Last spring, Camacho quit the football team after listening to people tell him baseball was the sport he should pursue full time.

Then, after missing all the spring and summer football workouts, Camacho had a change of heart. He would drive past the football field and see his former teammates practicing.

“I missed my friends and wanted to play the game,” he said.


As fall practice began in August, he asked Coach Jerry Chou if he could rejoin the team.

After passing for 2,276 yards and 24 touchdowns as a junior, Camacho thought he’d be welcomed back with open arms. Who wouldn’t want an All-City quarterback? He figured his punishment would consist of saying he was sorry and running a bunch of line drills.

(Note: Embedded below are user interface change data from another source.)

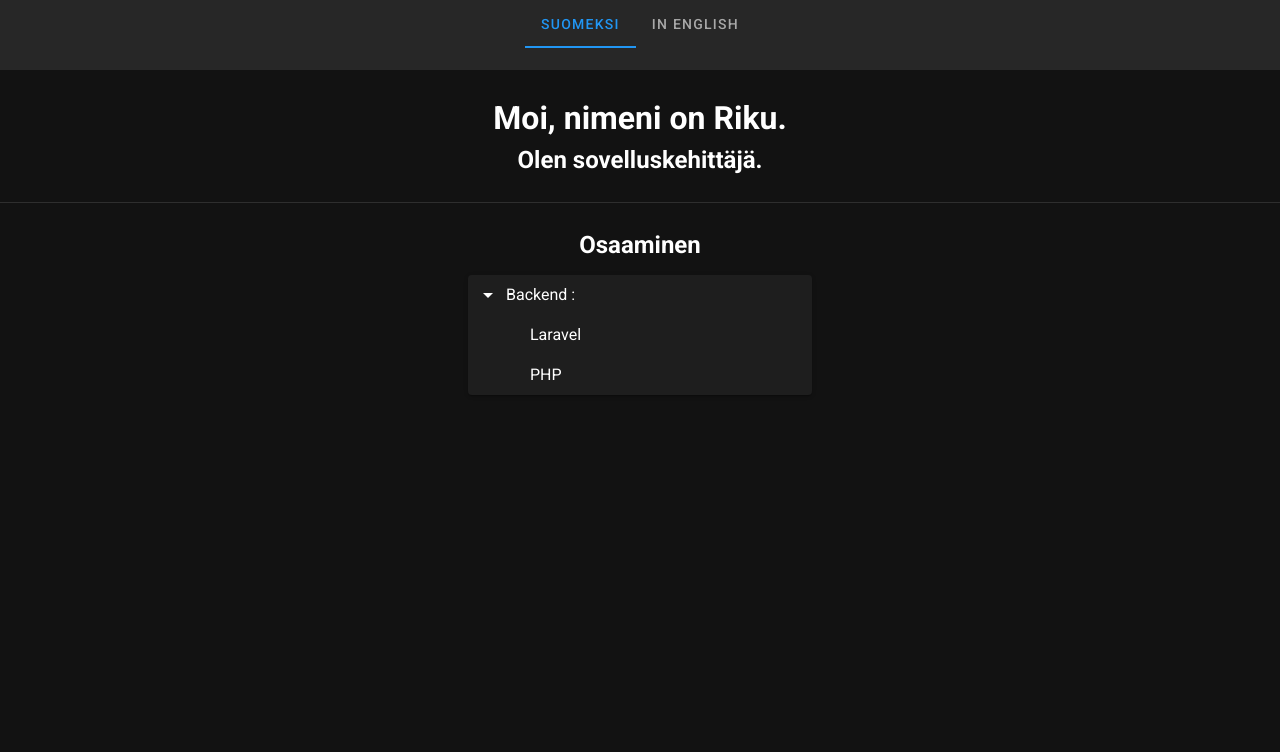
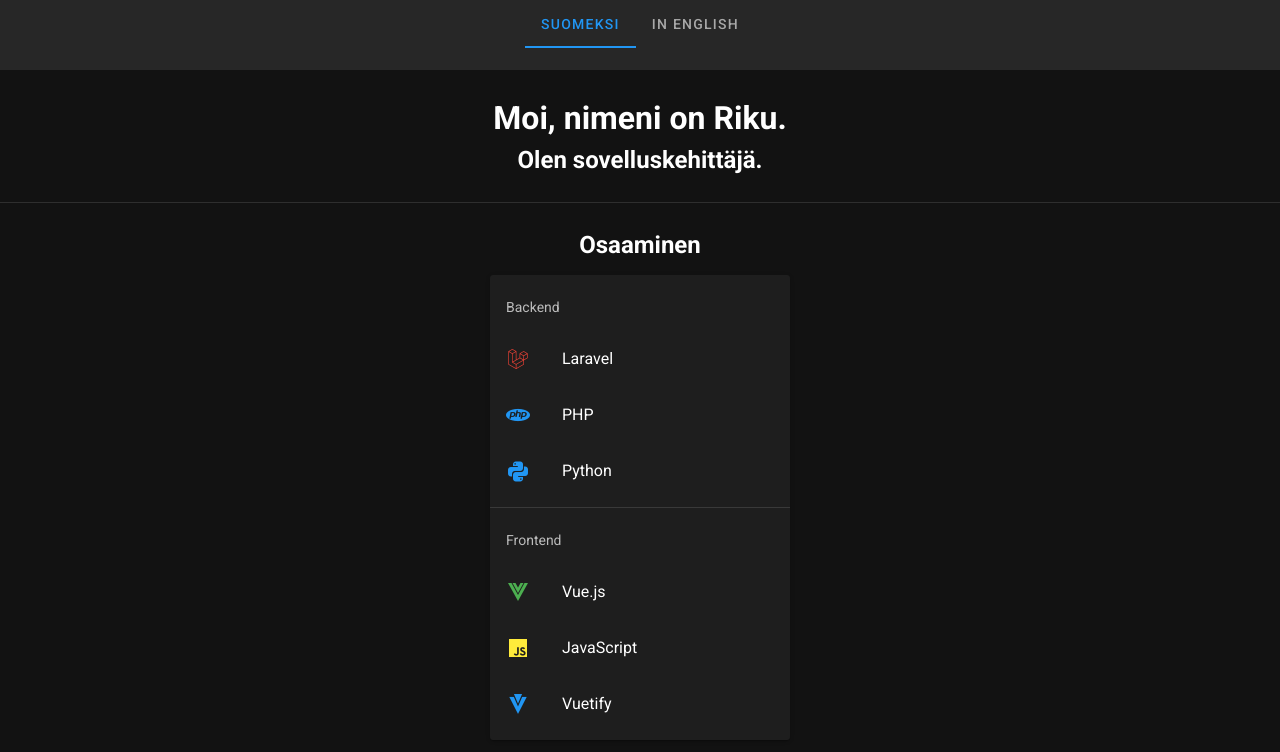
Before and after one commit to RikuKukkaniemi/my-website, a Vue app: page / in a window 1280 px wide. Shown: the top 752 px of the page. Built offline with nearby package versions, Linux system fonts and the light colour scheme.

Commit message:
Refactor to use v-list

```diff
--- a/src/components/Skills.vue
+++ b/src/components/Skills.vue
@@ -1,25 +1,97 @@
 <template>
   <div>
     <h2 class="text-center my-3">Osaaminen</h2>
-    <v-card class="mx-auto" max-width="344">
-      <v-treeview dense open-all :items="items"></v-treeview>
-    </v-card>
+
+  <v-card
+    class="mx-auto"
+    max-width="300"
+  >
+    <v-list flat>
+      <v-subheader>Backend</v-subheader>
+      <v-list-item-group>
+        <v-list-item
+          v-for="(language, l) in backend"
+          :key="l"
+        >
+          <v-list-item-icon>
+            <v-icon :color="language.icon.color" v-text="language.icon.code"></v-icon>
+          </v-list-item-icon>
+          <v-list-item-content>
+            <v-list-item-title v-text="language.text"></v-list-item-title>
+          </v-list-item-content>
+        </v-list-item>
+      </v-list-item-group>
+    </v-list>
+    <v-divider />
+    <v-list flat>
+    <v-subheader>Frontend</v-subheader>
+    <v-list-item-group>
+        <v-list-item
+          v-for="(language, l) in frontend"
+          :key="l"
+        >
+          <v-list-item-icon>
+            <v-icon :color="language.icon.color" v-text="language.icon.code"></v-icon>
+          </v-list-item-icon>
+          <v-list-item-content>
+            <v-list-item-title v-text="language.text"></v-list-item-title>
+          </v-list-item-content>
+        </v-list-item>
+      </v-list-item-group>
+    </v-list>
+  </v-card>
   </div>
 </template>
 
 <script>
 export default {
   data: () => ({
-    items: [
-      {
-        id: 1,
-        name: "Backend :",
-        children: [
-          { id: 2, name: "Laravel" },
-          { id: 3, name: "PHP" },
-        ]
-      },
-    ]
-  })
-};
+      backend: [
+        {
+          icon: {
+            color: 'red',
+            code: 'mdi-laravel',
+          },
+          text: 'Laravel'
+        },
+        {
+          icon: {
+            color: 'blue',
+            code: 'mdi-language-php',
+          },
+          text: 'PHP'
+        },
+        {
+          icon: {
+            color: 'blue',
+            code: 'mdi-language-python',
+          },
+          text: 'Python'
+        },
+      ],
+      frontend: [
+        {
+          icon: {
+            color: 'green',
+            code: 'mdi-vuejs',
+          },
+          text: 'Vue.js'
+        },
+        {
+          icon: {
+            color: 'yellow',
+            code: 'mdi-language-javascript',
+          },
+          text: 'JavaScript'
+        },
+        {
+          icon: {
+            color: 'blue',
+            code: 'mdi-vuetify',
+          },
+          text: 'Vuetify'
+        },
+      ]
+    }),
+}
 </script>
```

Chou was hesitant to let Camacho return, fearing it would send the wrong message to players who had worked so hard in the spring and summer.

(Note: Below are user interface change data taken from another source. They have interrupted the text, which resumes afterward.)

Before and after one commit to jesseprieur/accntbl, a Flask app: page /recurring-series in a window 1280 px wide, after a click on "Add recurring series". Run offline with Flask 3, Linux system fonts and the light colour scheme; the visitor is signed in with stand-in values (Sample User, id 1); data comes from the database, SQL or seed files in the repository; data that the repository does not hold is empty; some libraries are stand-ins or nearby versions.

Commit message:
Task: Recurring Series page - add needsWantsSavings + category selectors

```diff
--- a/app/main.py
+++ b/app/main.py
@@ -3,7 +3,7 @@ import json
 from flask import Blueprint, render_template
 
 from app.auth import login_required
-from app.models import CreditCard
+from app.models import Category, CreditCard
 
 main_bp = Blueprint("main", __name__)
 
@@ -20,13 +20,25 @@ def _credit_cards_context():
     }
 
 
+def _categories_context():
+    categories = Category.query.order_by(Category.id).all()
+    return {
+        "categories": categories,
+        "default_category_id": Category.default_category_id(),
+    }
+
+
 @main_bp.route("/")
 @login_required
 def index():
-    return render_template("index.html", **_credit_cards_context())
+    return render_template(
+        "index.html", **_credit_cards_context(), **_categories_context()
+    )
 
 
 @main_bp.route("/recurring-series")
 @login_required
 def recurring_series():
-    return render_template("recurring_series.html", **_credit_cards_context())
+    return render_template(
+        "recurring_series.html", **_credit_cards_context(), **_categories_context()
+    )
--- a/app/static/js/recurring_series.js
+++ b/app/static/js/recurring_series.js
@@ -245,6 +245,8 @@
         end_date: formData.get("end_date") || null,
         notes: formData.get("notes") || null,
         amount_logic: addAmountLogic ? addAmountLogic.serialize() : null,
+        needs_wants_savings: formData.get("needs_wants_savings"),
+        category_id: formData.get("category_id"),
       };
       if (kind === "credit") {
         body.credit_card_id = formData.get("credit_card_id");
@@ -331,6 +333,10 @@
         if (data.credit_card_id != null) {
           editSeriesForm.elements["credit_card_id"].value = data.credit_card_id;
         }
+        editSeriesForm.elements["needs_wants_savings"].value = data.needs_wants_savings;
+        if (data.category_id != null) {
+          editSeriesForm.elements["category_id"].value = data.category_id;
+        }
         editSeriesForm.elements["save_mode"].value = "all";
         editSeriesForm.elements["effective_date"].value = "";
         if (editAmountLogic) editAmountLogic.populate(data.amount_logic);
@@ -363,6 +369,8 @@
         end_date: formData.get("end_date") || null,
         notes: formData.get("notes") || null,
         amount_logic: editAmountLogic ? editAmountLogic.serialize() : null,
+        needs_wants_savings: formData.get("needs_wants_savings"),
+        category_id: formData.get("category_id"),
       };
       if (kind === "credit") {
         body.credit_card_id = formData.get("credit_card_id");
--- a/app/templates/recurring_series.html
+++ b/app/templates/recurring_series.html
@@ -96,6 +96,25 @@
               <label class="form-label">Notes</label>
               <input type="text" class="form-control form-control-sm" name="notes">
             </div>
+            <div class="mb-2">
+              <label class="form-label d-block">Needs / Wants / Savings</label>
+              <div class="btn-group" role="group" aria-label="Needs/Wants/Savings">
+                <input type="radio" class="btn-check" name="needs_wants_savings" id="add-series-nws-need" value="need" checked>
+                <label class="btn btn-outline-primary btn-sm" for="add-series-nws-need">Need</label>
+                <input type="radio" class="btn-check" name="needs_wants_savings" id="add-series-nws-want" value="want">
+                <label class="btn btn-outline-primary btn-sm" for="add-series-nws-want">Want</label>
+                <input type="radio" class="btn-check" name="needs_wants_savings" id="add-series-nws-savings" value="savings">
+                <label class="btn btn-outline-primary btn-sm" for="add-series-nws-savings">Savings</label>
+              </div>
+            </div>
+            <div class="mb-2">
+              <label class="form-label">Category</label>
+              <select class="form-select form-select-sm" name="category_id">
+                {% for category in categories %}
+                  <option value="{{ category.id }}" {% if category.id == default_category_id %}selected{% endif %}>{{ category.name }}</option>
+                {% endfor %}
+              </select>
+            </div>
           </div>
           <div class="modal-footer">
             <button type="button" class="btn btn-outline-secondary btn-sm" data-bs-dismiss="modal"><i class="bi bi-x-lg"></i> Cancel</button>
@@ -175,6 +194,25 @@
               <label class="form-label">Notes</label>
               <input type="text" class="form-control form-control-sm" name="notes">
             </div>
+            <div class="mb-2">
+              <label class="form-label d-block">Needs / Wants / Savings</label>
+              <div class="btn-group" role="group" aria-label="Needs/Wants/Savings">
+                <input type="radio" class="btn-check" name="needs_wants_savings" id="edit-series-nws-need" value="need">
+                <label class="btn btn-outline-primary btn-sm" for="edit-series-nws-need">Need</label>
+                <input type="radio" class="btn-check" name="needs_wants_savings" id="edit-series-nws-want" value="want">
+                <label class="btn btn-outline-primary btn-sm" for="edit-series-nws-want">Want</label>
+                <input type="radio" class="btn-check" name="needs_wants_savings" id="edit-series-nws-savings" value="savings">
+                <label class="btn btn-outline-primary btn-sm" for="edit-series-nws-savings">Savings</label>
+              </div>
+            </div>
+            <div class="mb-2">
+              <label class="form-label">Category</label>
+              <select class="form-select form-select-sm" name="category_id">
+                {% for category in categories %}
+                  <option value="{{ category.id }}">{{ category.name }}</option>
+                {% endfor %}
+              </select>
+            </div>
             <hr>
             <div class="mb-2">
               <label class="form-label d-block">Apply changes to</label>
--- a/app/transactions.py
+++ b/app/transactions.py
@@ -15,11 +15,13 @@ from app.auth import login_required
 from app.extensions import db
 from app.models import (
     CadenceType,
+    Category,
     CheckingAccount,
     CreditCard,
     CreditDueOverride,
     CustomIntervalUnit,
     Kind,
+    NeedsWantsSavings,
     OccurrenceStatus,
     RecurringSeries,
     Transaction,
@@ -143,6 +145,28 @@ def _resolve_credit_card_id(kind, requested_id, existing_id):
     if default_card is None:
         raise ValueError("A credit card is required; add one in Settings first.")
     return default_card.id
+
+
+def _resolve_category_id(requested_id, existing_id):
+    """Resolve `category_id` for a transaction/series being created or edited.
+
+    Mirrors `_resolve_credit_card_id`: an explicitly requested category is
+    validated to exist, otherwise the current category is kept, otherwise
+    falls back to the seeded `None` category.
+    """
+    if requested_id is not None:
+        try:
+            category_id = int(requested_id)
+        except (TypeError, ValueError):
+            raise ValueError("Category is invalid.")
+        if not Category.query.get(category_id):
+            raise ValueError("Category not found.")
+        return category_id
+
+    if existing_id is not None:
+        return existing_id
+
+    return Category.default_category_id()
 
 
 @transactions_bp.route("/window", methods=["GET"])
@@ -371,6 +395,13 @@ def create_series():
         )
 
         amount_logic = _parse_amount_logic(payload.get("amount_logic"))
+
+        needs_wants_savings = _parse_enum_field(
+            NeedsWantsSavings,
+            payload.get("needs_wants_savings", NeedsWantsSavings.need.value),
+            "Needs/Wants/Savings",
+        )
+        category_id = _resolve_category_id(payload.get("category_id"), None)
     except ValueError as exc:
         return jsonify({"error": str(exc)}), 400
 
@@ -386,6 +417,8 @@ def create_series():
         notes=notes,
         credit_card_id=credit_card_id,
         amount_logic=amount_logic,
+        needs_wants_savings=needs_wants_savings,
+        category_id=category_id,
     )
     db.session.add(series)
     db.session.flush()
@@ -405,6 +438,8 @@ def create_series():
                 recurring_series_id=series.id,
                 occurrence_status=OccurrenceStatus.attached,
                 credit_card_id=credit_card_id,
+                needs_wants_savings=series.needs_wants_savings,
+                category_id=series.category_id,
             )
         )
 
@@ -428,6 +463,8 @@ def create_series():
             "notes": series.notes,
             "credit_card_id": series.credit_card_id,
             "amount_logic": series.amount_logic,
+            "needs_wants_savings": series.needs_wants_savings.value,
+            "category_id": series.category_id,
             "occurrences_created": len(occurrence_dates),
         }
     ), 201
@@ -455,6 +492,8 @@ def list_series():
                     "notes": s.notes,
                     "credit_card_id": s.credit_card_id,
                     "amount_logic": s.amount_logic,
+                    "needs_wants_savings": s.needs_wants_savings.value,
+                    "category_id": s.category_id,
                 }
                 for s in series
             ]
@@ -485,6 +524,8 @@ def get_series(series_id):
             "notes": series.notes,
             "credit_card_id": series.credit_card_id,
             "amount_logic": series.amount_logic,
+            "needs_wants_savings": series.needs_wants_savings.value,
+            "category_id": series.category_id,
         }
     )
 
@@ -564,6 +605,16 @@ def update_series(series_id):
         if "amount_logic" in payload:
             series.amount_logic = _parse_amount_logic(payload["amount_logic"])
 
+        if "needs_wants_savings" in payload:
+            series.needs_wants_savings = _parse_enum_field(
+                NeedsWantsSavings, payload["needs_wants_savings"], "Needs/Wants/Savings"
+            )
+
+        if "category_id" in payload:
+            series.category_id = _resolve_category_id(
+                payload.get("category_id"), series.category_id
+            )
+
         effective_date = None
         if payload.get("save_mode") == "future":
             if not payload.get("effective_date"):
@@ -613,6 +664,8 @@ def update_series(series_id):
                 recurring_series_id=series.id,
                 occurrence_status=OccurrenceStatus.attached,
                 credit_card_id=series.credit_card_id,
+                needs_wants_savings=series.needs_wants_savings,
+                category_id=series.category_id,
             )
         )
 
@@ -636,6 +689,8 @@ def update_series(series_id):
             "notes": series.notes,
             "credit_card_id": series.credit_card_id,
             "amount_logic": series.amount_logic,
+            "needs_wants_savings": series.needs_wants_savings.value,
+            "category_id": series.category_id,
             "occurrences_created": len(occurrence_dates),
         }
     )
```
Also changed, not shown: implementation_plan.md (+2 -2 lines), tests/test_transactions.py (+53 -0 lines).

Most of the returning players didn’t want him back. They felt betrayed.


“I depended on him,” running back V.J. Castanos said. “Then, suddenly, out of nowhere, he said, ‘I can’t do it anymore.’ It hurt.”

Chou eventually decided to reinstate Camacho, but he suspended him for the first two games and wouldn’t let him start in the third.

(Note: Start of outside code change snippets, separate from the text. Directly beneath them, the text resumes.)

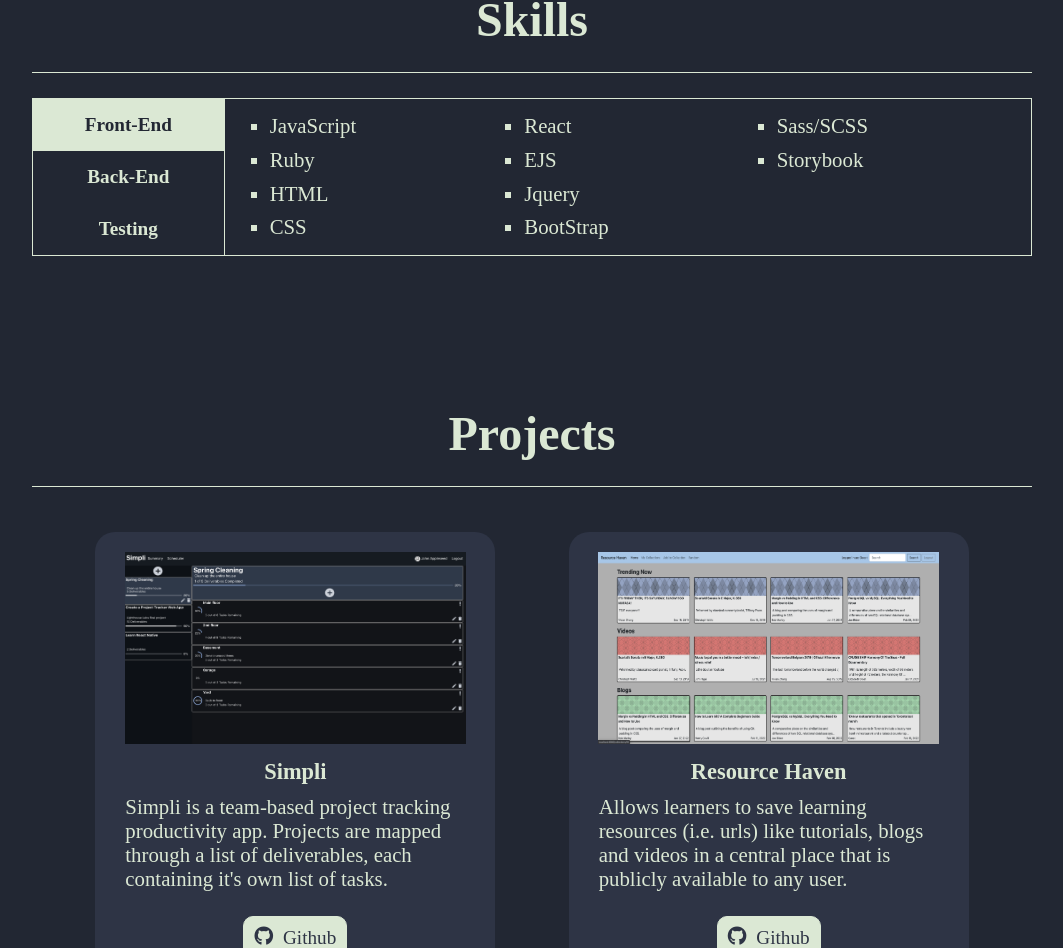
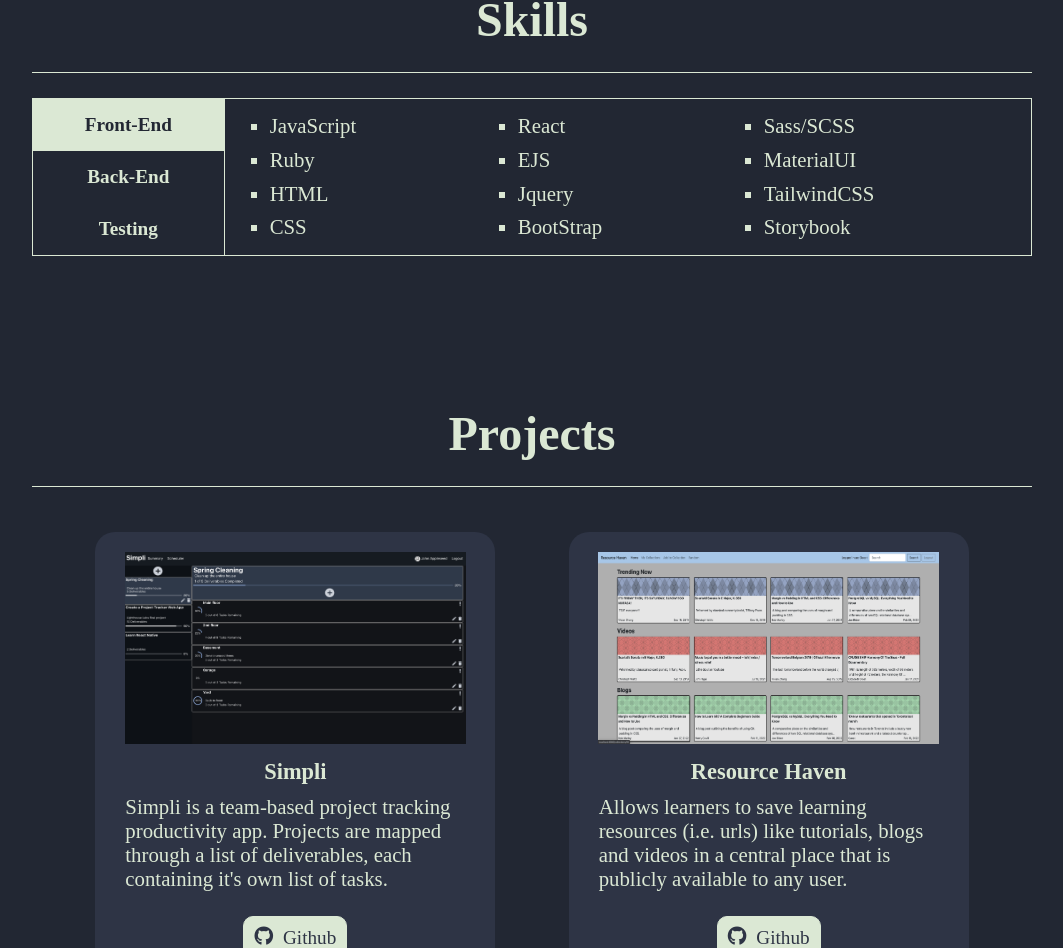
Before and after one commit to NealePT/nealetaylorcom, a React (Create React App) app in the folder react-site/: page / in a window 1280 px wide. Shown: the part 2082-3030 px from the top of the page, without its empty margins (108-1171 px from the left). Built offline with nearby package versions, Linux system fonts and the light colour scheme.

Commit message:
add more skills

```diff
--- a/react-site/src/components/Skills.jsx
+++ b/react-site/src/components/Skills.jsx
@@ -30,6 +30,8 @@ export default function Skills(props) {
                 <li>Jquery</li>
                 <li>BootStrap</li>
                 <li>Sass/SCSS</li>
+                <li>MaterialUI</li>
+                <li>TailwindCSS</li>
                 <li>Storybook</li>
               </ul>
             </div>}
@@ -42,6 +44,7 @@ export default function Skills(props) {
                 <li>Git</li>
                 <li>Ajax</li>
                 <li>PostgreSQL</li>
+                <li>MySQL</li>
               </ul>
             </div>}
             {props.skill === "Testing" &&
```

It was a test to see not only how badly Camacho wanted to play but also whether he’d forget about his disappointment and be supportive of the new starting quarterback, Aaron Frescas.

“He’s been absolutely great,” Chou said of Camacho. “He’s handled it with a lot of grace.”

Eagle Rock won the first two games, but Camacho was miserable standing on the sideline in uniform, knowing he couldn’t play. That was just how Chou had planned it.

“He wanted to set an example to show others what I did was wrong and couldn’t be forgiven that quickly,” Camacho said. “It was very difficult. There’s nothing you can do except sit and wait your turn. It hurt so much.”

Last Friday, after Eagle Rock fell behind, 14-0, to Los Angeles Hamilton, Camacho came off the bench in the second quarter and rallied the Eagles to a 28-20 victory, completing 11 of 16 passes for 199 yards and two touchdowns. He also ran in a two-point conversion and scored a touchdown.

“It was awesome being on the field for the first time,” Camacho said.


Afterward, teammates congratulated him.

“It’s good to have you back,” they said.

They also appreciated that their coach stood firm by not putting Camacho on the field immediately for the sake of winning.

“There would have been some injustice,” Castanos said.

All has been forgiven because Camacho’s hard work in practice and unselfishness in helping groom Frescas convinced teammates that he deserved a second chance.

“He proved himself,” Castanos said.

Camacho has come to understand that “there are consequences for every action.”

“It’s something I can tell my kids,” he said. “If they ever cross a conflict like this, I’ll guide them which way to go.”



As Michael Herrick of Valencia closes in on becoming the first California quarterback to pass for 10,000 yards, respect continues to grow for his skills.

He has Valencia off to a 2-0 start despite a mostly new receiving group and a rebuilt offensive line.

After the Vikings scored 51 points against City Section champion Lake Balboa Birmingham last week, Coach Ed Croson of Birmingham said, “That kid is better than I thought, and I already thought he was great.”


Bob Francola, in his 20th and final season as coach at Granada Hills Kennedy, is thrilled with his team’s 2-0 start, including a 36-34 upset of Palmdale.

He has a junior tight end, 6-foot-3, 220-pound Daryl Hill, who he believes will be an NCAA Division I prospect.

“This is kind of a breakout year,” Francola said. “He’s a huge blocker.”


Eric Sondheimer can be reached at